Devices such as the Microsoft HoloLens have been designed with many of the concepts mentioned above firmly in mind. Although Microsoft utilises the term ‘mixed reality’ in their marketing activities, by all accounts the HaloLen’s is essentially an AR device.
Creating the Framework.
You are tasked with creating the layout of a factory installation, do you have enough space for all the machinery and equipment you require? Wouldn’t it be fantastic to be able to ‘see’ all of your intended installation in situ? Here, in the AR world, you could measure your location precisely, walk around and even through your installation, move equipment around with ease and perhaps, before you have committed to spending vast sums of money you could organise for different machinery or have design changes made prior to their arrival.
The time and cost saving applications of AR in situations like this are patently obvious as long as the digital information being interpreted and manipulated is correct, to begin with, and maintained accurately.
The Logic of Logistics
Warehouses such as those occupied by Amazon are loaded with personnel scurrying around attempting to fulfil orders as rapidly as possible. They have to locate products, scan them using a handheld scanner, load it onto a trolley of some description and deliver their fulfilled orders to the loading bay. Now, let’s add AR to the mix, imagine not having to remember where the products are located on a certain aisle or to search for them if you are perhaps a new employee as AR would guide you (which, as mentioned in the examples above, enhances training methodology). Scanning the product with simply a look instead of manually scanning saves time and could also determine if it is the correct product in that location. Augmented reality appears to offer a great time-saving initiative for businesses where time asset management is a key factor to success.

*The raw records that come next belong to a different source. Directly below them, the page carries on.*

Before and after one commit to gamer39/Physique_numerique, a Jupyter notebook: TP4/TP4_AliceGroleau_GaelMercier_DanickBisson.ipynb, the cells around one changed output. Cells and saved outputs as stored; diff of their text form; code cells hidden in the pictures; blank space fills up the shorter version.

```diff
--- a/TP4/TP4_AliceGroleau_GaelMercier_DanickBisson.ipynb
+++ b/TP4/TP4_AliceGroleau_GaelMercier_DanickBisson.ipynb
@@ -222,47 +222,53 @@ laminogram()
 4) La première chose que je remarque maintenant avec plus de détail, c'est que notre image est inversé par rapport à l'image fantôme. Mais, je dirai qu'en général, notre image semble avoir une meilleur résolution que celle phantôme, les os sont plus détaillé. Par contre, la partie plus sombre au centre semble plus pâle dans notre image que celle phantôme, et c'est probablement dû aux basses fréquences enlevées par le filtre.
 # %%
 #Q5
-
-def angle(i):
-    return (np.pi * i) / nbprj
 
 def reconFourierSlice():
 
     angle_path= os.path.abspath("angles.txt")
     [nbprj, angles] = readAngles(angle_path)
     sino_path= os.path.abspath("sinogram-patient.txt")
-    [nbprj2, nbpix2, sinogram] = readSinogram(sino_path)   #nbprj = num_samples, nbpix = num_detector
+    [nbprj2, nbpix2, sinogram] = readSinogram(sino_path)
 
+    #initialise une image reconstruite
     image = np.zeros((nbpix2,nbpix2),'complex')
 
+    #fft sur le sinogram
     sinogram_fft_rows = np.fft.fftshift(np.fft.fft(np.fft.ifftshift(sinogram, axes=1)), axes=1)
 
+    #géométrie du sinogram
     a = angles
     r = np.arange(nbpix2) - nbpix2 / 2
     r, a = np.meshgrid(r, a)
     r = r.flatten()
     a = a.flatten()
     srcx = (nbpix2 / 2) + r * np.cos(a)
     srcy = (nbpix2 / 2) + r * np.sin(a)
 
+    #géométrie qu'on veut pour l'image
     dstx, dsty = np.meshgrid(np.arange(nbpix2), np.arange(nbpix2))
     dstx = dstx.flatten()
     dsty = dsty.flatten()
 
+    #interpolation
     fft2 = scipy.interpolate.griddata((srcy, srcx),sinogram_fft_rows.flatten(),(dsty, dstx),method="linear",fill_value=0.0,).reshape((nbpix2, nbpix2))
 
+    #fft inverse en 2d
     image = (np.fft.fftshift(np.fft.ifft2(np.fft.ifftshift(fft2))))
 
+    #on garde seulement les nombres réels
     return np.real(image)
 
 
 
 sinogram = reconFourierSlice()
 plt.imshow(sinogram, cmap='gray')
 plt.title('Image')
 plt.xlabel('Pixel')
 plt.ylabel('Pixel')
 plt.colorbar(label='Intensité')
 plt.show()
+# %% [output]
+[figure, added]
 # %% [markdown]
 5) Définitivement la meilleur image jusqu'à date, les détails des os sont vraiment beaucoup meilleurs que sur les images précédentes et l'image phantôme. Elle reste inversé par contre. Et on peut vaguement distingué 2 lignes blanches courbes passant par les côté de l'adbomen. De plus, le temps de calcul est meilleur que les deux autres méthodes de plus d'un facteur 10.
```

Getting from A to R
Further down the logistical route, AR could be utilised to optimise shipping in a number of ways; identifying exactly what is within a parcel, what it weighs, it’s exact dimensions, whether it’s fragile, its shipping method and destination. This data would be used to calculate the space required in the transportation and where to locate it to optimise the delivery route. In the truck cab, AR could also provide ‘last-mile’ directions and delivery instructions when close to a delivery point, showing alternative routes should traffic be an issue.
All of this information, perhaps even with the precise delivery point highlighted digitally would save the driver from searching for the property and could, for example, be displayed on the vehicle’s windscreen.

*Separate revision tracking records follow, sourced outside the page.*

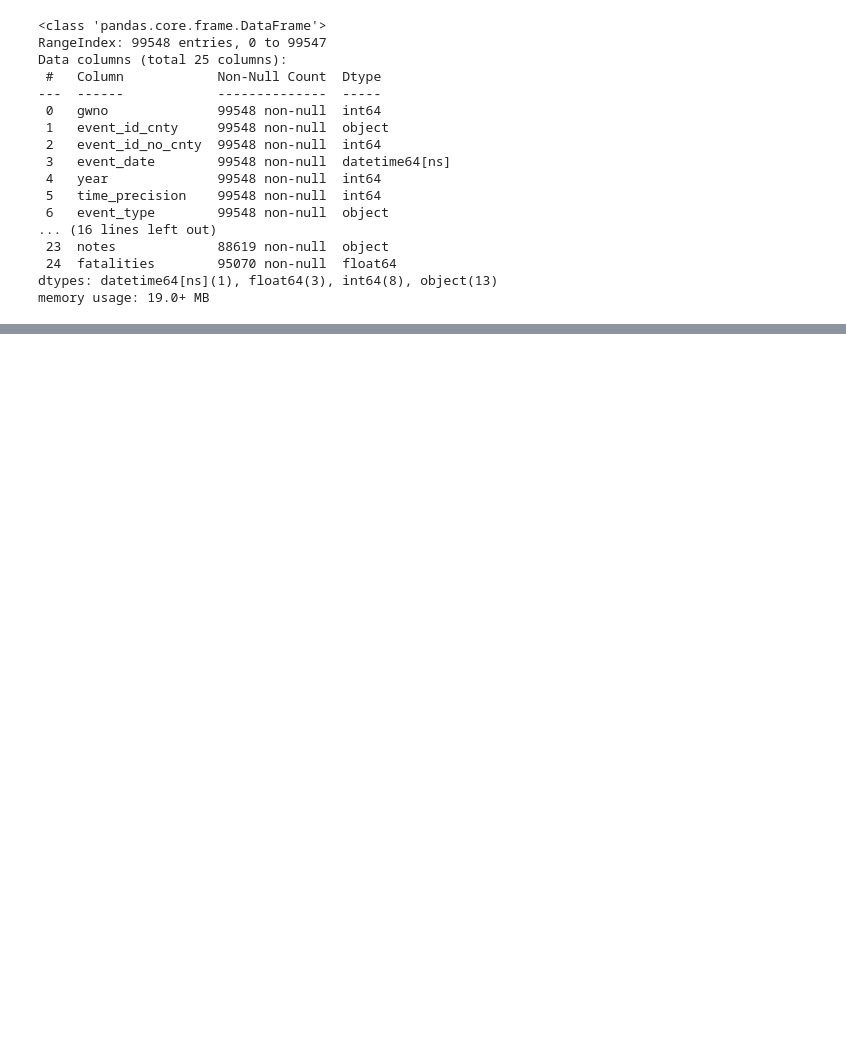
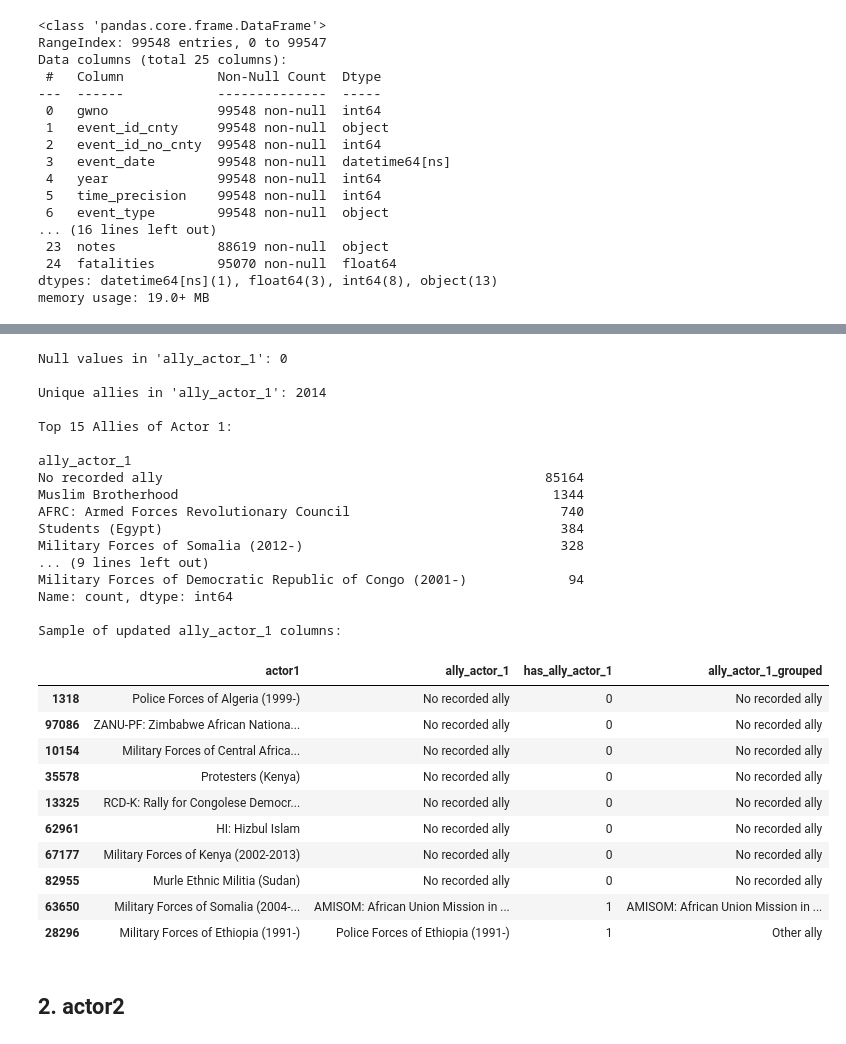
Before and after one commit to Vain-Guy/Mapping-Africa-s-Conflict-Relationships, a Jupyter notebook: conflict.ipynb, the cells around one changed output, grey strips where cells are left out. Saved outputs shown, nothing was run; the diff lists cells and outputs as text; code cells hidden in the pictures; blank space fills up the shorter version.

Commit message:
Handling Missingness in data 1

```diff
--- a/conflict.ipynb
+++ b/conflict.ipynb
@@ -250,0 +311,15 @@ dtype: int64
+# %%
+# Strip whitespace to ensure accurate counting
+conflict_df['ally_actor_1'] = conflict_df['ally_actor_1'].str.strip()
+
+# Check for nulls
+null_count = conflict_df['ally_actor_1'].isna().sum()
+print(f"Null values in 'ally_actor_1': {null_count}")
+
+# Count unique non-null values
+unique_count = conflict_df['ally_actor_1'].nunique(dropna = True)
+print(f"Unique (non-null) allies in 'ally_actor_1': {unique_count}")
+
+# Show top 15 most common allies (cleaned)
+print("\nTop 20 Recorded Allies of Actor 1:\n")
+print(conflict_df['ally_actor_1'].value_counts(dropna = False).head(20))
@@ -250,0 +379,62 @@ dtype: int64
+# %%
+# Fill missing values with a clear label to preserve data structure
+conflict_df['ally_actor_1'] = conflict_df['ally_actor_1'].fillna('No recorded ally')
+
+# Strip any leading/trailing whitespace to avoid duplicate-looking values
+conflict_df['ally_actor_1'] = conflict_df['ally_actor_1'].str.strip()
+
+# Flag whether a recorded ally is present (1) or not (0)
+conflict_df['has_ally_actor_1'] = (conflict_df['ally_actor_1'] != 'No recorded ally').astype(int)
+
+# Group the top 20 most frequent allies and bucket the rest into 'Other ally'
+top_allies1 = conflict_df['ally_actor_1'].value_counts().head(20).index
+conflict_df['ally_actor_1_grouped'] = conflict_df['ally_actor_1'].apply(
+    lambda x: x if x in top_allies1 or x == 'No recorded ally' else 'Other ally'
+)
+
+# Preview
+
+# Check for any remaining nulls
+print("Null values in 'ally_actor_1':", conflict_df['ally_actor_1'].isna().sum())
+
+# Display total number of unique ally labels
+print("\nUnique allies in 'ally_actor_1':", conflict_df['ally_actor_1'].nunique())
+
+# Show top 15 most common allies
+print("\nTop 20 Allies of Actor 1:\n")
+print(conflict_df['ally_actor_1'].value_counts().head(20))
+
+# Show sample rows with relevant columns for verification
+print("\nSample of updated ally_actor_1 columns:\n")
+conflict_df[['actor1', 'ally_actor_1', 'has_ally_actor_1', 'ally_actor_1_grouped']].sample(10, random_state = 42)
+# %% [output]
+Null values in 'ally_actor_1': 0
+
+Unique allies in 'ally_actor_1': 2014
+
+Top 15 Allies of Actor 1:
+
+ally_actor_1
+No recorded ally                                                 85164
+Muslim Brotherhood                                                1344
+AFRC: Armed Forces Revolutionary Council                           740
+Students (Egypt)                                                   384
+Military Forces of Somalia (2012-)                                 328
+... (9 lines left out)
+Military Forces of Democratic Republic of Congo (2001-)             94
+Name: count, dtype: int64
+
+Sample of updated ally_actor_1 columns:
+|  | actor1 | ally_actor_1 | has_ally_actor_1 | ally_actor_1_grouped |
+| 1318 | Police Forces of Algeria (1999-) | No recorded ally | 0 | No recorded ally |
+| 97086 | ZANU-PF: Zimbabwe African Nationa... | No recorded ally | 0 | No recorded ally |
+| 10154 | Military Forces of Central Africa... | No recorded ally | 0 | No recorded ally |
+| 35578 | Protesters (Kenya) | No recorded ally | 0 | No recorded ally |
+| 13325 | RCD-K: Rally for Congolese Democr... | No recorded ally | 0 | No recorded ally |
+| 62961 | HI: Hizbul Islam | No recorded ally | 0 | No recorded ally |
+| 67177 | Military Forces of Kenya (2002-2013) | No recorded ally | 0 | No recorded ally |
+| 82955 | Murle Ethnic Militia (Sudan) | No recorded ally | 0 | No recorded ally |
+| 63650 | Military Forces of Somalia (2004-... | AMISOM: African Union Mission in ... | 1 | AMISOM: African Union Mission in ... |
+| 28296 | Military Forces of Ethiopia (1991-) | Police Forces of Ethiopia (1991-) | 1 | Other ally |
+# %% [markdown]
+## 2. actor2
```
Also changed, not shown: parts of 19 cells of this notebook.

The obvious potential for AR within industry, and all the supporting systems which service that arena are huge and certainly not limited to the few examples mentioned in this article. As long as industry see a rapid return on the investment of AR technology, and there certainly seems to be many advantages if it performs correctly, the future certainly appears bright. With companies such as Google, Microsoft and Facebook exploring AR and businesses such as iAR-Soft creating software solutions, to mention just a few, there’s plenty going on in AR research.
A simple search on everyone’s favourite search engine on the subject of Augmented Reality reveals a kaleidoscope of data and the possibilities for all areas of life, including medicine and the military which seems only limited by imagination. I’m more than convinced that AR technology will grow increasingly popular in industrial applications over the coming years, and no doubt its presence will increase in leisure activities and our home lives as well. Where will it all go? That remains to be seen, and I for one will be watching with a keen interest, perhaps in Augmented Reality?
Read more about AR applications in some of our other articles: